Before-and-after change data:
──────────────────────────────
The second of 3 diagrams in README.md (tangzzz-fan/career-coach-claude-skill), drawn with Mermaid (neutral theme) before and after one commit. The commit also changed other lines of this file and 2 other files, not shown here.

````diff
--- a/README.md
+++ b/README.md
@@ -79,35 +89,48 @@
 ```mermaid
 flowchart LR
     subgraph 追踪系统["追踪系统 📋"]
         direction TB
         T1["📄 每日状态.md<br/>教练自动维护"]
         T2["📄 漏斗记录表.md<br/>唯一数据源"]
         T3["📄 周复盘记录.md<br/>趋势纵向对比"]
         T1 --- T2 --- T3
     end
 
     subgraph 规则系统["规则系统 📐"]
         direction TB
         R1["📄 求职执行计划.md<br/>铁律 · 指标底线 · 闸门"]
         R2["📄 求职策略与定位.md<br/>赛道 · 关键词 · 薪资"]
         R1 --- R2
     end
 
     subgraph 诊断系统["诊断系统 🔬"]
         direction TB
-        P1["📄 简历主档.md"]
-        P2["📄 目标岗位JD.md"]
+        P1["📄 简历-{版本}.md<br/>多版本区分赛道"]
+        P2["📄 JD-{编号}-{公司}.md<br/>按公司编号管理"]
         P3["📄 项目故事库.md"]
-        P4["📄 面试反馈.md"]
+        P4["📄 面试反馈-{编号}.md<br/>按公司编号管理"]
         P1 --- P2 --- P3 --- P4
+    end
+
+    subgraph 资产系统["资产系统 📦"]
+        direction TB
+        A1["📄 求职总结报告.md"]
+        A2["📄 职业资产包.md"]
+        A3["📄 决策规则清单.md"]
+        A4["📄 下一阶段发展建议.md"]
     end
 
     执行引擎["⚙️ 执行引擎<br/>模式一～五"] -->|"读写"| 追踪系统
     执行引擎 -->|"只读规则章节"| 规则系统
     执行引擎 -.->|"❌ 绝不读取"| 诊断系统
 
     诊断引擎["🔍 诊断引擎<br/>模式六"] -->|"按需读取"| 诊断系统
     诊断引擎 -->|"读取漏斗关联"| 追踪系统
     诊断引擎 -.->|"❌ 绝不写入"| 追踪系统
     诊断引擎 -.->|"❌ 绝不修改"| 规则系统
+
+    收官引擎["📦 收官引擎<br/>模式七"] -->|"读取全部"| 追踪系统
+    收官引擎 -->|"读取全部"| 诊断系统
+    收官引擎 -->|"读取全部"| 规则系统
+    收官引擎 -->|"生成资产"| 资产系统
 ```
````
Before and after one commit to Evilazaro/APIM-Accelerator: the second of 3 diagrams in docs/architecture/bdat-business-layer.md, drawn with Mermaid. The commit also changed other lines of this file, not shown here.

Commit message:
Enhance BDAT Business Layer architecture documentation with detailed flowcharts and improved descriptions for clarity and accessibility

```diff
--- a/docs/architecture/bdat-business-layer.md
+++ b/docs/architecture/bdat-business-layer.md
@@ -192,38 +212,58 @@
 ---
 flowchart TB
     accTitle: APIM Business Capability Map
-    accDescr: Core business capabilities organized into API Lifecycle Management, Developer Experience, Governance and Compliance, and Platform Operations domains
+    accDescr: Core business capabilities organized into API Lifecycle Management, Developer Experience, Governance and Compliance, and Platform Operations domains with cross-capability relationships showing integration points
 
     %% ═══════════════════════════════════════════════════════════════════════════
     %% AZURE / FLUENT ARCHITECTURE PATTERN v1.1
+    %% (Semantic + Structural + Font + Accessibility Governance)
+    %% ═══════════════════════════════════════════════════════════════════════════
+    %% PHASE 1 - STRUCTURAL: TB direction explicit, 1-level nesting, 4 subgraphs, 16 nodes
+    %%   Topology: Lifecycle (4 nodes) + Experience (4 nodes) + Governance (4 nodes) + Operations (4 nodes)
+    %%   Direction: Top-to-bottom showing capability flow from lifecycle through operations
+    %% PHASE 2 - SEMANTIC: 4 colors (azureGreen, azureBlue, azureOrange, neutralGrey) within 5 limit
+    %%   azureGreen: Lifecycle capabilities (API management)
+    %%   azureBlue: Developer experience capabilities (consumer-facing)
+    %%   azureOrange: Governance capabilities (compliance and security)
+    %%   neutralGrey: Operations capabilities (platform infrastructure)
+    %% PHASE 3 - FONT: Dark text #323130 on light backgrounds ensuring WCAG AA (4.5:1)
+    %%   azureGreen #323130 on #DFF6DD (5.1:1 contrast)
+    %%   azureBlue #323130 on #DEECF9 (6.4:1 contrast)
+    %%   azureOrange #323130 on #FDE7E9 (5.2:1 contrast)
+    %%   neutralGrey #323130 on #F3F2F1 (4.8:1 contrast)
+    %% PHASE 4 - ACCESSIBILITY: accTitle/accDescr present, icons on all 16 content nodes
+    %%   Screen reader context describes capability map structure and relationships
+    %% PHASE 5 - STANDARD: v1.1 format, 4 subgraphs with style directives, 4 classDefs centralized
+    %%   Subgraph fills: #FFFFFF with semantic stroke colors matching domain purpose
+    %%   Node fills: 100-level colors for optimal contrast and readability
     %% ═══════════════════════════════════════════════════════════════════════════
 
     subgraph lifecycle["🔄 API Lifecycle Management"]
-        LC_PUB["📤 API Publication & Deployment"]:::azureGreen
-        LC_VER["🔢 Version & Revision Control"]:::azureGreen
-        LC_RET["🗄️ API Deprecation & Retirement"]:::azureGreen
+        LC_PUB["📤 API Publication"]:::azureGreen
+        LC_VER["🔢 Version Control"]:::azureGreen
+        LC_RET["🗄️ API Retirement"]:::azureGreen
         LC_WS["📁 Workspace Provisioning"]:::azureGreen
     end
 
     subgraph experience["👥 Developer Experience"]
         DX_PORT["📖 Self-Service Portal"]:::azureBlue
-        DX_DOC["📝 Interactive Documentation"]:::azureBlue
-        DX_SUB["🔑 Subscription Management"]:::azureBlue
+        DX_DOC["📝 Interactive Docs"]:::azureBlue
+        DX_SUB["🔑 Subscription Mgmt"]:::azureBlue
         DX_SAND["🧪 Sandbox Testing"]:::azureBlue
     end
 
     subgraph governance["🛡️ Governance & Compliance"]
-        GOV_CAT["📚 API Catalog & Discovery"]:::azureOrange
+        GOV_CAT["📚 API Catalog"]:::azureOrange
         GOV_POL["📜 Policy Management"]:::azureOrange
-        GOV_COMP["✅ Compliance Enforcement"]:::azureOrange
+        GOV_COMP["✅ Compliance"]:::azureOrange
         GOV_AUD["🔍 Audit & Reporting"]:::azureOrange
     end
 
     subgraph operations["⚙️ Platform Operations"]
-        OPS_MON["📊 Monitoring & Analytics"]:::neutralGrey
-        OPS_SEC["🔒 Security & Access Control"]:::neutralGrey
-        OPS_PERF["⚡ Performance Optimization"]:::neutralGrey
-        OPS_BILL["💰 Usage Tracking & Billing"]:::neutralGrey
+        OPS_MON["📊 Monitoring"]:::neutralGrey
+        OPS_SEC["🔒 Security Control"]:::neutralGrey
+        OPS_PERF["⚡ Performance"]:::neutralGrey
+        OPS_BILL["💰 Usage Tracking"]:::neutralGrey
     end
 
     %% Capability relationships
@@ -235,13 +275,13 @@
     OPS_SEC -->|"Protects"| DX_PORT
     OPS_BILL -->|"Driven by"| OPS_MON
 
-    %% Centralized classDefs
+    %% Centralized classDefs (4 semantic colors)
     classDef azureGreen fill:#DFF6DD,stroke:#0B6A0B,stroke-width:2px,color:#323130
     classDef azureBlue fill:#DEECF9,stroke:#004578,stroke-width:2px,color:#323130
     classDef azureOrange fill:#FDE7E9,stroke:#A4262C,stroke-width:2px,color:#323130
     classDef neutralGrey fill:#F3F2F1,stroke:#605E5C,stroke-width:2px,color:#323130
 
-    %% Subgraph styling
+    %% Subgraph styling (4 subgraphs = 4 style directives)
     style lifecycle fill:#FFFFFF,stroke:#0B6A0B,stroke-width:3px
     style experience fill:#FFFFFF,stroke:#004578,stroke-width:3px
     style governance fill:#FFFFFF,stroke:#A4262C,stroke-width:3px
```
──────────────────────────────
Work to be completed:
Filter the records above for lines containing the word "showing", and copy those lines.

Answer for the task:
+    accDescr: Core business capabilities organized into API Lifecycle Management, Developer Experience, Governance and Compliance, and Platform Operations domains with cross-capability relationships showing integration points
+    %%   Direction: Top-to-bottom showing capability flow from lifecycle through operations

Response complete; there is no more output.